“Has this ever happened to you, where you’ve been treated unjustly?” Rodriguez said.
Rodriguez said there is a large company for the production, including 15 actors, and about seven crew members for props, costumes, lighting and sound.
“A lot of students who are in this play were in the last production, ‘Doubt,’’ she said.
The three main characters are Tom Joad, played by theater sophomore Mason Ortiz, the Rev. Jim Casy, played by theater freshman Ryan Willis, and Ma Joad, played by theater sophomore Robin Rollins.
Rodriguez said she adores her cast because they are super intelligent and talented. Most of them have a part-time or full-time job and some have families.
“That’s typically the type of students we have at San Antonio College. So in this cast, we have all types of students and all types of backgrounds,” she said.
“It really makes for a unique cast,” Rodriguez said.
“They are all dedicated and energetic, smart, creative.
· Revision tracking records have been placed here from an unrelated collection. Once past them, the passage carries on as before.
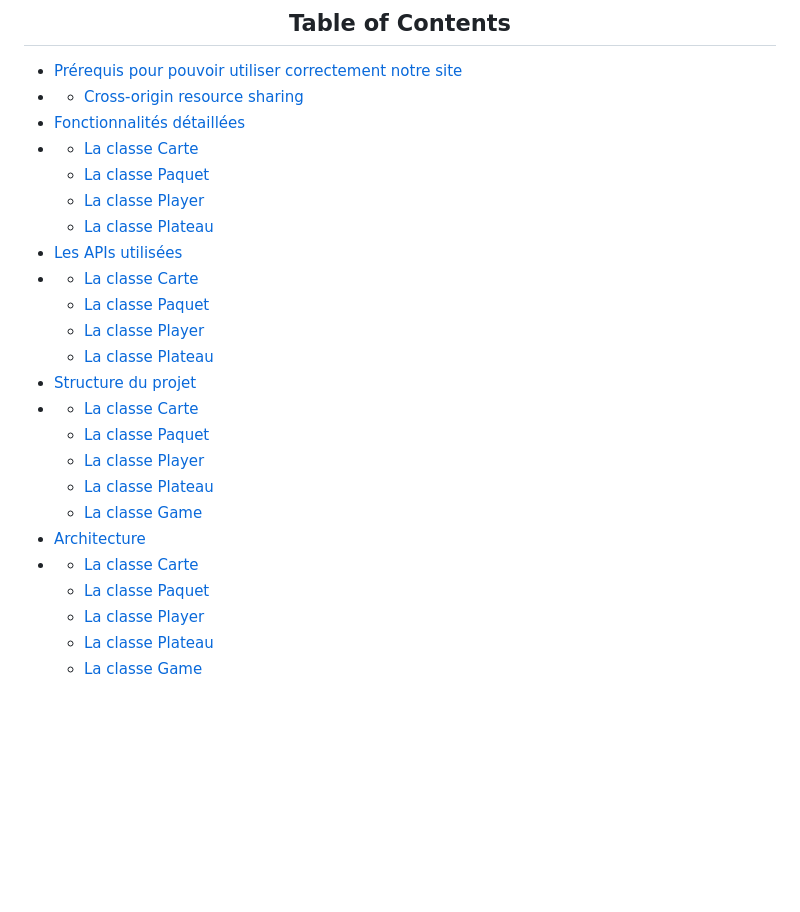
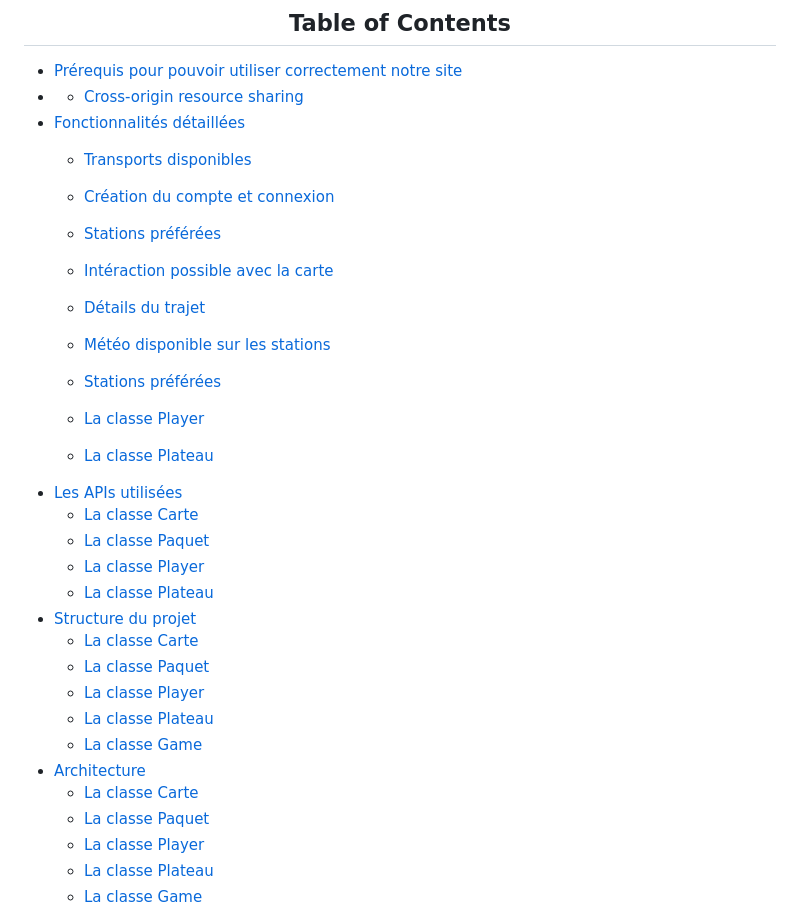
Before and after one commit to felixlbr/WEB-MAP, a Markdown page: README.md, the part around the change. Rendered like a GitHub page; blank space fills up the shorter version.

```diff
--- a/README.md
+++ b/README.md
@@ -6,23 +6,29 @@
 * [Prérequis pour pouvoir utiliser correctement notre site](#chapter1)
 * 	* [Cross-origin resource sharing](#section2_1)
 * [Fonctionnalités détaillées](#chapter1)
-* 	* [La classe Carte](#section2_1)
-	* [La classe Paquet](#section2_2)
+ 	* [Transports disponibles](#section2_1)
+ 	* [Création du compte et connexion](#section2_1)
+	* [Stations préférées](#section2_2)
+	* [Intéraction possible avec la carte](#section2_2)
+	* [Détails du trajet](#section2_2)
+	* [Météo disponible sur les stations](#section2_2)
+	* [Stations préférées](#section2_2)
+
 	* [La classe Player](#section2_3)
 	* [La classe Plateau](#section2_4)
 * [Les APIs utilisées](#chapter1)
-* 	* [La classe Carte](#section2_1)
+ 	* [La classe Carte](#section2_1)
 	* [La classe Paquet](#section2_2)
 	* [La classe Player](#section2_3)
 	* [La classe Plateau](#section2_4)
 * [Structure du projet](#chapter1)
-*	* [La classe Carte](#section2_1)
+	* [La classe Carte](#section2_1)
 	* [La classe Paquet](#section2_2)
 	* [La classe Player](#section2_3)
 	* [La classe Plateau](#section2_4)
 	* [La classe Game](#section2_5)
 * [Architecture](#chapter1)
-*	* [La classe Carte](#section2_1)
+	* [La classe Carte](#section2_1)
 	* [La classe Paquet](#section2_2)
 	* [La classe Player](#section2_3)
 	* [La classe Plateau](#section2_4)
```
They’re a joy to work with,” she said.
Rodriguez said audience members should know the script calls for extraordinary staging and props for a few scenes.
In the play, the family goes from their home, which has been bulldozed in Oklahoma, to piling everything into their beaten up truck. The set includes a life-size truck that was built from the ground up. The truck is a platform on wheels with a steering wheel.
“Obviously it’s not a real automobile, but it will be handled by actors on stage,” Rodriguez said.
When the family goes through the Colorado River, the stage is going to open into a river by a trough system, where the floor opens on stage so the actors can get wet.
There is an important scene that takes place during a thunderstorm, and it is going to rain on stage, she said. Rodriguez said the technical director Nathan Thurman and assistant technical director Daniel Mitchell, found a way for it to physically rain and have a hidden pool of water as a river on stage.
“It’s a river. It’s rain and dust,” Rodriguez said.
Student admission with ID is $5, senior and military admission is $8 and general admission is $10.
The box office will open about half an hour before the performance and accepts cash and checks only.
For more information, call 210-486-0255.